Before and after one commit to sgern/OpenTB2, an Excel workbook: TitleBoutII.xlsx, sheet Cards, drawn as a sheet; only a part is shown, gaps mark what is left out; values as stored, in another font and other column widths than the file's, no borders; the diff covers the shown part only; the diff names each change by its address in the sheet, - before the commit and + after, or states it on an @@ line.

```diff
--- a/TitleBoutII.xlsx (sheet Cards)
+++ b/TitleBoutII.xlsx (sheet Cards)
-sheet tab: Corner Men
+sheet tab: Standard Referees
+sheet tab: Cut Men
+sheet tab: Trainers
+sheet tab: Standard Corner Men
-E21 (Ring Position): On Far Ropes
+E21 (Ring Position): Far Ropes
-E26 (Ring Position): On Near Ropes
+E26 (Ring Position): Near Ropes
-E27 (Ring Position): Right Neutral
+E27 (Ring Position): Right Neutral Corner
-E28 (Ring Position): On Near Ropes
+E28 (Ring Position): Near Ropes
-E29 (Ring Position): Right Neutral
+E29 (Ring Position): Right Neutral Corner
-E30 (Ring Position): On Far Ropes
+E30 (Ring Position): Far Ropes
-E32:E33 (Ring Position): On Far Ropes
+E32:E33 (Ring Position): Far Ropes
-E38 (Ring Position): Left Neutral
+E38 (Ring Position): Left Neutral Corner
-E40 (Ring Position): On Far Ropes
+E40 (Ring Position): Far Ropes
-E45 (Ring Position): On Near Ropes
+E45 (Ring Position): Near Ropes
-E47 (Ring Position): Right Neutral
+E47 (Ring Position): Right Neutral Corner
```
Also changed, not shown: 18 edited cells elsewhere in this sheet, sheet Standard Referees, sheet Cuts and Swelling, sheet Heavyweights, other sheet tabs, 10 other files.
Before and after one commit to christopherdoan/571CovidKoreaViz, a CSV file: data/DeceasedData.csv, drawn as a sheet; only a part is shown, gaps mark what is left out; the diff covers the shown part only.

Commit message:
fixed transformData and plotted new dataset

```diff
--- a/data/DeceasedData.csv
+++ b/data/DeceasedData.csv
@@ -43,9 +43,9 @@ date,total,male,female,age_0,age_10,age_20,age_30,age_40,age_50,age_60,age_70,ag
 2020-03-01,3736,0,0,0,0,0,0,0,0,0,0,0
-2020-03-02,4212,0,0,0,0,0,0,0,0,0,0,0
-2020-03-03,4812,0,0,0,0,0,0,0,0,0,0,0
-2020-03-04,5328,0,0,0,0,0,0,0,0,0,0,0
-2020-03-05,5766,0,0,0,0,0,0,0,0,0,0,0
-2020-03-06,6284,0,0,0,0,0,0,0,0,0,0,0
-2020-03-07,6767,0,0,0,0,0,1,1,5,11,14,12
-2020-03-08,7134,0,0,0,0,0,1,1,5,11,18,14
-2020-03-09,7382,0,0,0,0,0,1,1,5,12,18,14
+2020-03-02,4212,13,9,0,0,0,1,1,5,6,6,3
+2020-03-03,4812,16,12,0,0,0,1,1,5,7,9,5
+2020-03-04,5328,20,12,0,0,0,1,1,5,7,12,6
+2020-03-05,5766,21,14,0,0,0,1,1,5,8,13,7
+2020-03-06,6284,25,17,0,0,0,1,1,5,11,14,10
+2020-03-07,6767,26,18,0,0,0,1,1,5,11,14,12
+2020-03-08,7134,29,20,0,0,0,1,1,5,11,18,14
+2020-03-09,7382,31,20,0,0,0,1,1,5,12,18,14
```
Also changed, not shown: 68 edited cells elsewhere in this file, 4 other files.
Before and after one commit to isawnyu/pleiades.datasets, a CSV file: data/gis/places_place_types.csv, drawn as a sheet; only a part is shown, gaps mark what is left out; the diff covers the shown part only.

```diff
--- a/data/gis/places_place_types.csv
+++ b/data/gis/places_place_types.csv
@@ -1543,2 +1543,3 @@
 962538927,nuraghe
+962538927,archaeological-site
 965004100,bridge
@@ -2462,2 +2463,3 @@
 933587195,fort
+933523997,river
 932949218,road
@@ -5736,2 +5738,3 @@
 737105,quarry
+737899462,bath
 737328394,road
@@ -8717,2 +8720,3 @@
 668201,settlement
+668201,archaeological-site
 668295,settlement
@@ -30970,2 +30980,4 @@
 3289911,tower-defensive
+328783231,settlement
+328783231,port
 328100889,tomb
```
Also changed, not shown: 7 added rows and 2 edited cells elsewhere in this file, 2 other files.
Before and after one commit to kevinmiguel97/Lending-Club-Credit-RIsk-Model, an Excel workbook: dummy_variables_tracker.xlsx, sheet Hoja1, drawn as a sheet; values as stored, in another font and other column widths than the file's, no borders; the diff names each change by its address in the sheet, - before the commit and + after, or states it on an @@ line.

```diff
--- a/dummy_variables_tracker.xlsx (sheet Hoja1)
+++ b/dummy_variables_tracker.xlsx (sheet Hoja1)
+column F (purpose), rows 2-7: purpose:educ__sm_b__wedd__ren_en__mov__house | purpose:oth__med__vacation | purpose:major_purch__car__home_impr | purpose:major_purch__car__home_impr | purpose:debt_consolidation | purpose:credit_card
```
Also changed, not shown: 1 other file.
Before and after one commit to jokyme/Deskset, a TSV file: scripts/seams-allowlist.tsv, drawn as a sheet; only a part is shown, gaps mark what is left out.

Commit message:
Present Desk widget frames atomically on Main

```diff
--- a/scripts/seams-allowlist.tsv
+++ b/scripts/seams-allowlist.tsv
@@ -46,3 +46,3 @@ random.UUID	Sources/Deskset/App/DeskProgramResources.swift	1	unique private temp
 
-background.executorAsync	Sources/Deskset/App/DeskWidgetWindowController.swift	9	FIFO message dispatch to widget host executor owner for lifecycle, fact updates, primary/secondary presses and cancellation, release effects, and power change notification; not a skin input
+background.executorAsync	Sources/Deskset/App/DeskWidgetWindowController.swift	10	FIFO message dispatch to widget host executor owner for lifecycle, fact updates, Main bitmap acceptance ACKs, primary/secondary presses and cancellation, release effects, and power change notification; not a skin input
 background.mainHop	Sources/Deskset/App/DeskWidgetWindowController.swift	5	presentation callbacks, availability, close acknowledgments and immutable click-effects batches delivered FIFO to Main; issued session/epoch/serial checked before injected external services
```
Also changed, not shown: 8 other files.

+--

Your assignment |
Keep every word the same. Retype all the material.

Solution |
Before and after one commit to sgern/OpenTB2, an Excel workbook: TitleBoutII.xlsx, sheet Cards, drawn as a sheet; only a part is shown, gaps mark what is left out; values as stored, in another font and other column widths than the file's, no borders; the diff covers the shown part only; the diff names each change by its address in the sheet, - before the commit and + after, or states it on an @@ line.

```diff
--- a/TitleBoutII.xlsx (sheet Cards)
+++ b/TitleBoutII.xlsx (sheet Cards)
-sheet tab: Corner Men
+sheet tab: Standard Referees
+sheet tab: Cut Men
+sheet tab: Trainers
+sheet tab: Standard Corner Men
-E21 (Ring Position): On Far Ropes
+E21 (Ring Position): Far Ropes
-E26 (Ring Position): On Near Ropes
+E26 (Ring Position): Near Ropes
-E27 (Ring Position): Right Neutral
+E27 (Ring Position): Right Neutral Corner
-E28 (Ring Position): On Near Ropes
+E28 (Ring Position): Near Ropes
-E29 (Ring Position): Right Neutral
+E29 (Ring Position): Right Neutral Corner
-E30 (Ring Position): On Far Ropes
+E30 (Ring Position): Far Ropes
-E32:E33 (Ring Position): On Far Ropes
+E32:E33 (Ring Position): Far Ropes
-E38 (Ring Position): Left Neutral
+E38 (Ring Position): Left Neutral Corner
-E40 (Ring Position): On Far Ropes
+E40 (Ring Position): Far Ropes
-E45 (Ring Position): On Near Ropes
+E45 (Ring Position): Near Ropes
-E47 (Ring Position): Right Neutral
+E47 (Ring Position): Right Neutral Corner
```
Also changed, not shown: 18 edited cells elsewhere in this sheet, sheet Standard Referees, sheet Cuts and Swelling, sheet Heavyweights, other sheet tabs, 10 other files.
Before and after one commit to christopherdoan/571CovidKoreaViz, a CSV file: data/DeceasedData.csv, drawn as a sheet; only a part is shown, gaps mark what is left out; the diff covers the shown part only.

Commit message:
fixed transformData and plotted new dataset

```diff
--- a/data/DeceasedData.csv
+++ b/data/DeceasedData.csv
@@ -43,9 +43,9 @@ date,total,male,female,age_0,age_10,age_20,age_30,age_40,age_50,age_60,age_70,ag
 2020-03-01,3736,0,0,0,0,0,0,0,0,0,0,0
-2020-03-02,4212,0,0,0,0,0,0,0,0,0,0,0
-2020-03-03,4812,0,0,0,0,0,0,0,0,0,0,0
-2020-03-04,5328,0,0,0,0,0,0,0,0,0,0,0
-2020-03-05,5766,0,0,0,0,0,0,0,0,0,0,0
-2020-03-06,6284,0,0,0,0,0,0,0,0,0,0,0
-2020-03-07,6767,0,0,0,0,0,1,1,5,11,14,12
-2020-03-08,7134,0,0,0,0,0,1,1,5,11,18,14
-2020-03-09,7382,0,0,0,0,0,1,1,5,12,18,14
+2020-03-02,4212,13,9,0,0,0,1,1,5,6,6,3
+2020-03-03,4812,16,12,0,0,0,1,1,5,7,9,5
+2020-03-04,5328,20,12,0,0,0,1,1,5,7,12,6
+2020-03-05,5766,21,14,0,0,0,1,1,5,8,13,7
+2020-03-06,6284,25,17,0,0,0,1,1,5,11,14,10
+2020-03-07,6767,26,18,0,0,0,1,1,5,11,14,12
+2020-03-08,7134,29,20,0,0,0,1,1,5,11,18,14
+2020-03-09,7382,31,20,0,0,0,1,1,5,12,18,14
```
Also changed, not shown: 68 edited cells elsewhere in this file, 4 other files.
Before and after one commit to isawnyu/pleiades.datasets, a CSV file: data/gis/places_place_types.csv, drawn as a sheet; only a part is shown, gaps mark what is left out; the diff covers the shown part only.

```diff
--- a/data/gis/places_place_types.csv
+++ b/data/gis/places_place_types.csv
@@ -1543,2 +1543,3 @@
 962538927,nuraghe
+962538927,archaeological-site
 965004100,bridge
@@ -2462,2 +2463,3 @@
 933587195,fort
+933523997,river
 932949218,road
@@ -5736,2 +5738,3 @@
 737105,quarry
+737899462,bath
 737328394,road
@@ -8717,2 +8720,3 @@
 668201,settlement
+668201,archaeological-site
 668295,settlement
@@ -30970,2 +30980,4 @@
 3289911,tower-defensive
+328783231,settlement
+328783231,port
 328100889,tomb
```
Also changed, not shown: 7 added rows and 2 edited cells elsewhere in this file, 2 other files.
Before and after one commit to kevinmiguel97/Lending-Club-Credit-RIsk-Model, an Excel workbook: dummy_variables_tracker.xlsx, sheet Hoja1, drawn as a sheet; values as stored, in another font and other column widths than the file's, no borders; the diff names each change by its address in the sheet, - before the commit and + after, or states it on an @@ line.

```diff
--- a/dummy_variables_tracker.xlsx (sheet Hoja1)
+++ b/dummy_variables_tracker.xlsx (sheet Hoja1)
+column F (purpose), rows 2-7: purpose:educ__sm_b__wedd__ren_en__mov__house | purpose:oth__med__vacation | purpose:major_purch__car__home_impr | purpose:major_purch__car__home_impr | purpose:debt_consolidation | purpose:credit_card
```
Also changed, not shown: 1 other file.
Before and after one commit to jokyme/Deskset, a TSV file: scripts/seams-allowlist.tsv, drawn as a sheet; only a part is shown, gaps mark what is left out.

Commit message:
Present Desk widget frames atomically on Main

```diff
--- a/scripts/seams-allowlist.tsv
+++ b/scripts/seams-allowlist.tsv
@@ -46,3 +46,3 @@ random.UUID	Sources/Deskset/App/DeskProgramResources.swift	1	unique private temp
 
-background.executorAsync	Sources/Deskset/App/DeskWidgetWindowController.swift	9	FIFO message dispatch to widget host executor owner for lifecycle, fact updates, primary/secondary presses and cancellation, release effects, and power change notification; not a skin input
+background.executorAsync	Sources/Deskset/App/DeskWidgetWindowController.swift	10	FIFO message dispatch to widget host executor owner for lifecycle, fact updates, Main bitmap acceptance ACKs, primary/secondary presses and cancellation, release effects, and power change notification; not a skin input
 background.mainHop	Sources/Deskset/App/DeskWidgetWindowController.swift	5	presentation callbacks, availability, close acknowledgments and immutable click-effects batches delivered FIFO to Main; issued session/epoch/serial checked before injected external services
```
Also changed, not shown: 8 other files.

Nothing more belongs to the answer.